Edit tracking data
= = =

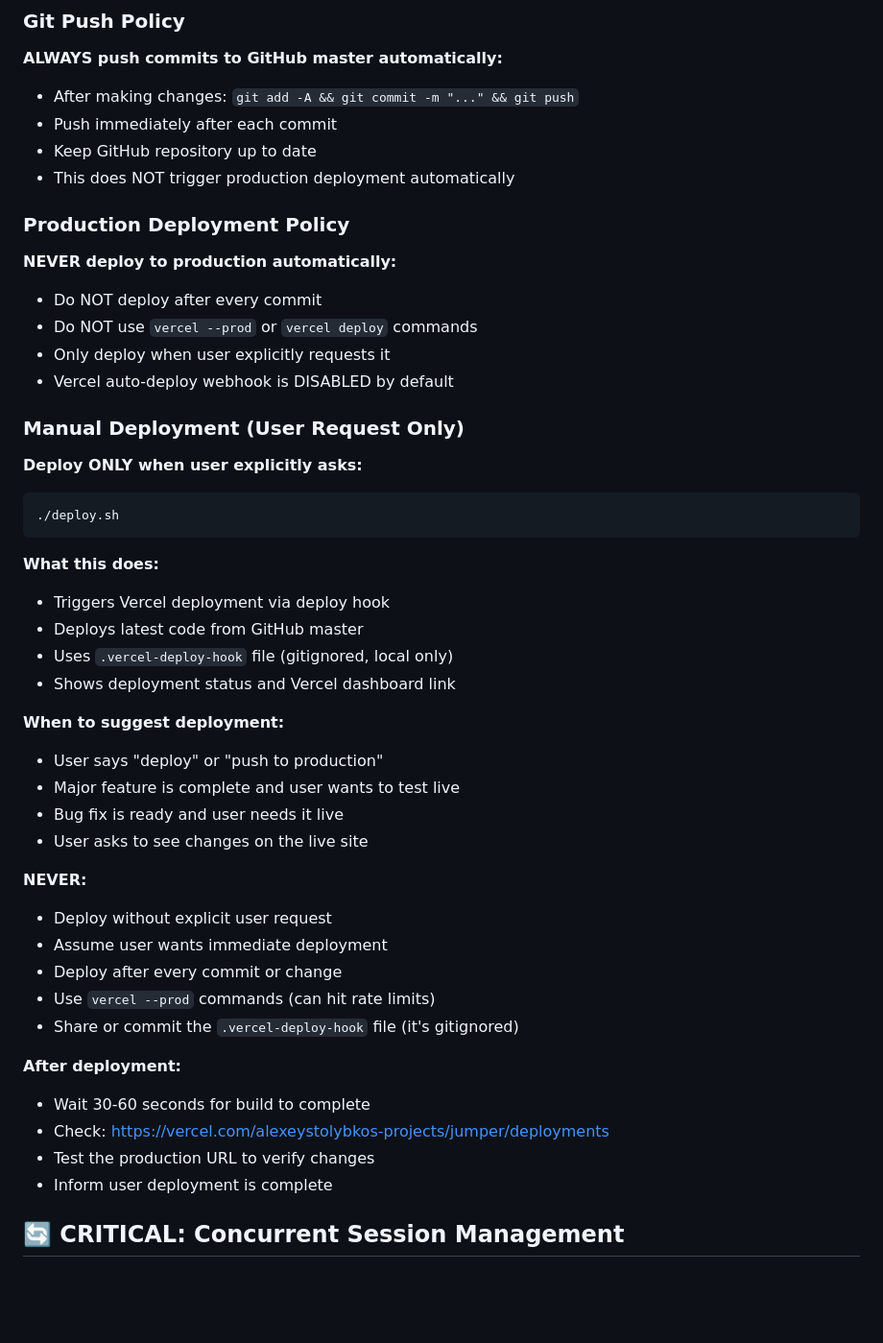
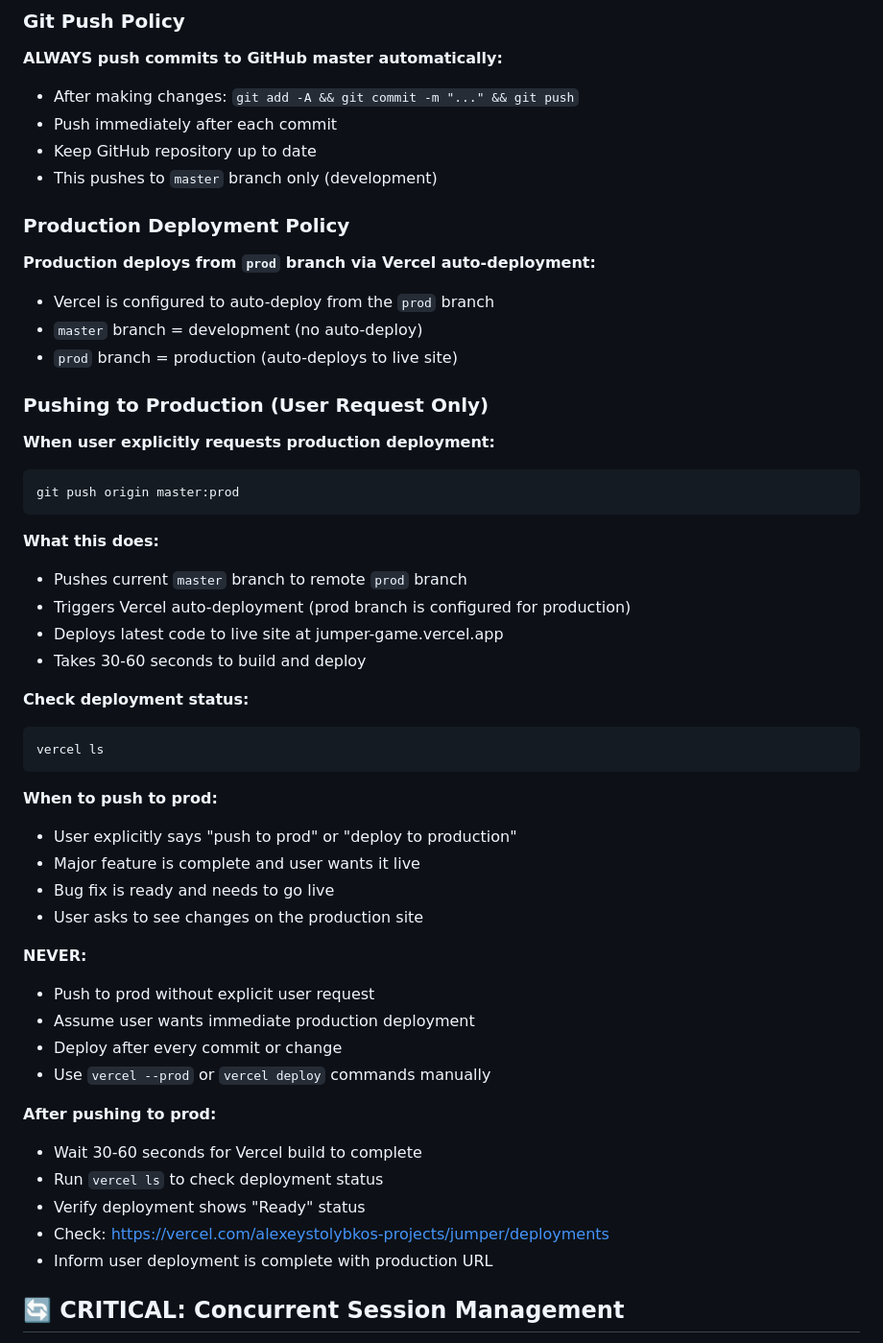
Before and after one commit to ninjaboy/jumper-game, a Markdown page: CLAUDE.md, the part around the change. Shown at 96% size. Drawn GitHub-style; blank space fills up the shorter version.

Commit message:
Update deployment instructions for prod branch workflow
Documented the proper production deployment process:
- master branch = development (no auto-deploy)
- prod branch = production (auto-deploys via Vercel)
- Use 'git push origin master:prod' to deploy to production
- Added 'vercel ls' command to check deployment status

🤖 Generated with [Claude Code](https://claude.com/claude-code)

Co-Authored-By: Claude <noreply@anthropic.com>

````diff
--- a/CLAUDE.md
+++ b/CLAUDE.md
@@ -57,45 +57,49 @@ See `VERSION_PROTOCOL.md` for complete guidelines.
 - After making changes: `git add -A && git commit -m "..." && git push`
 - Push immediately after each commit
 - Keep GitHub repository up to date
-- This does NOT trigger production deployment automatically
+- This pushes to `master` branch only (development)
 
 ### Production Deployment Policy
-**NEVER deploy to production automatically:**
-- Do NOT deploy after every commit
-- Do NOT use `vercel --prod` or `vercel deploy` commands
-- Only deploy when user explicitly requests it
-- Vercel auto-deploy webhook is DISABLED by default
+**Production deploys from `prod` branch via Vercel auto-deployment:**
+- Vercel is configured to auto-deploy from the `prod` branch
+- `master` branch = development (no auto-deploy)
+- `prod` branch = production (auto-deploys to live site)
 
-### Manual Deployment (User Request Only)
-**Deploy ONLY when user explicitly asks:**
+### Pushing to Production (User Request Only)
+**When user explicitly requests production deployment:**
 ```bash
-./deploy.sh
+git push origin master:prod
 ```
 
 **What this does:**
-- Triggers Vercel deployment via deploy hook
-- Deploys latest code from GitHub master
-- Uses `.vercel-deploy-hook` file (gitignored, local only)
-- Shows deployment status and Vercel dashboard link
+- Pushes current `master` branch to remote `prod` branch
+- Triggers Vercel auto-deployment (prod branch is configured for production)
+- Deploys latest code to live site at jumper-game.vercel.app
+- Takes 30-60 seconds to build and deploy
 
-**When to suggest deployment:**
-- User says "deploy" or "push to production"
-- Major feature is complete and user wants to test live
-- Bug fix is ready and user needs it live
-- User asks to see changes on the live site
+**Check deployment status:**
+```bash
+vercel ls
+```
+
+**When to push to prod:**
+- User explicitly says "push to prod" or "deploy to production"
+- Major feature is complete and user wants it live
+- Bug fix is ready and needs to go live
+- User asks to see changes on the production site
 
 **NEVER:**
-- Deploy without explicit user request
-- Assume user wants immediate deployment
+- Push to prod without explicit user request
+- Assume user wants immediate production deployment
 - Deploy after every commit or change
-- Use `vercel --prod` commands (can hit rate limits)
-- Share or commit the `.vercel-deploy-hook` file (it's gitignored)
+- Use `vercel --prod` or `vercel deploy` commands manually
 
-**After deployment:**
-- Wait 30-60 seconds for build to complete
+**After pushing to prod:**
+- Wait 30-60 seconds for Vercel build to complete
+- Run `vercel ls` to check deployment status
+- Verify deployment shows "Ready" status
 - Check: https://vercel.com/alexeystolybkos-projects/jumper/deployments
-- Test the production URL to verify changes
-- Inform user deployment is complete
+- Inform user deployment is complete with production URL
 
 ## 🔄 CRITICAL: Concurrent Session Management
 **Multiple Claude Code sessions may be running simultaneously. Follow these rules to prevent conflicts:**
````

= = =

## [Goal of the exercise]
Every record should be duplicated exactly, though any picture in it must be left out.

## [Response to the exercise]
Before and after one commit to ninjaboy/jumper-game, a Markdown page: CLAUDE.md, the part around the change. Shown at 96% size. Drawn GitHub-style; blank space fills up the shorter version.

Commit message:
Update deployment instructions for prod branch workflow
Documented the proper production deployment process:
- master branch = development (no auto-deploy)
- prod branch = production (auto-deploys via Vercel)
- Use 'git push origin master:prod' to deploy to production
- Added 'vercel ls' command to check deployment status

🤖 Generated with [Claude Code](https://claude.com/claude-code)

Co-Authored-By: Claude <noreply@anthropic.com>

````diff
--- a/CLAUDE.md
+++ b/CLAUDE.md
@@ -57,45 +57,49 @@ See `VERSION_PROTOCOL.md` for complete guidelines.
 - After making changes: `git add -A && git commit -m "..." && git push`
 - Push immediately after each commit
 - Keep GitHub repository up to date
-- This does NOT trigger production deployment automatically
+- This pushes to `master` branch only (development)
 
 ### Production Deployment Policy
-**NEVER deploy to production automatically:**
-- Do NOT deploy after every commit
-- Do NOT use `vercel --prod` or `vercel deploy` commands
-- Only deploy when user explicitly requests it
-- Vercel auto-deploy webhook is DISABLED by default
+**Production deploys from `prod` branch via Vercel auto-deployment:**
+- Vercel is configured to auto-deploy from the `prod` branch
+- `master` branch = development (no auto-deploy)
+- `prod` branch = production (auto-deploys to live site)
 
-### Manual Deployment (User Request Only)
-**Deploy ONLY when user explicitly asks:**
+### Pushing to Production (User Request Only)
+**When user explicitly requests production deployment:**
 ```bash
-./deploy.sh
+git push origin master:prod
 ```
 
 **What this does:**
-- Triggers Vercel deployment via deploy hook
-- Deploys latest code from GitHub master
-- Uses `.vercel-deploy-hook` file (gitignored, local only)
-- Shows deployment status and Vercel dashboard link
+- Pushes current `master` branch to remote `prod` branch
+- Triggers Vercel auto-deployment (prod branch is configured for production)
+- Deploys latest code to live site at jumper-game.vercel.app
+- Takes 30-60 seconds to build and deploy
 
-**When to suggest deployment:**
-- User says "deploy" or "push to production"
-- Major feature is complete and user wants to test live
-- Bug fix is ready and user needs it live
-- User asks to see changes on the live site
+**Check deployment status:**
+```bash
+vercel ls
+```
+
+**When to push to prod:**
+- User explicitly says "push to prod" or "deploy to production"
+- Major feature is complete and user wants it live
+- Bug fix is ready and needs to go live
+- User asks to see changes on the production site
 
 **NEVER:**
-- Deploy without explicit user request
-- Assume user wants immediate deployment
+- Push to prod without explicit user request
+- Assume user wants immediate production deployment
 - Deploy after every commit or change
-- Use `vercel --prod` commands (can hit rate limits)
-- Share or commit the `.vercel-deploy-hook` file (it's gitignored)
+- Use `vercel --prod` or `vercel deploy` commands manually
 
-**After deployment:**
-- Wait 30-60 seconds for build to complete
+**After pushing to prod:**
+- Wait 30-60 seconds for Vercel build to complete
+- Run `vercel ls` to check deployment status
+- Verify deployment shows "Ready" status
 - Check: https://vercel.com/alexeystolybkos-projects/jumper/deployments
-- Test the production URL to verify changes
-- Inform user deployment is complete
+- Inform user deployment is complete with production URL
 
 ## 🔄 CRITICAL: Concurrent Session Management
 **Multiple Claude Code sessions may be running simultaneously. Follow these rules to prevent conflicts:**
````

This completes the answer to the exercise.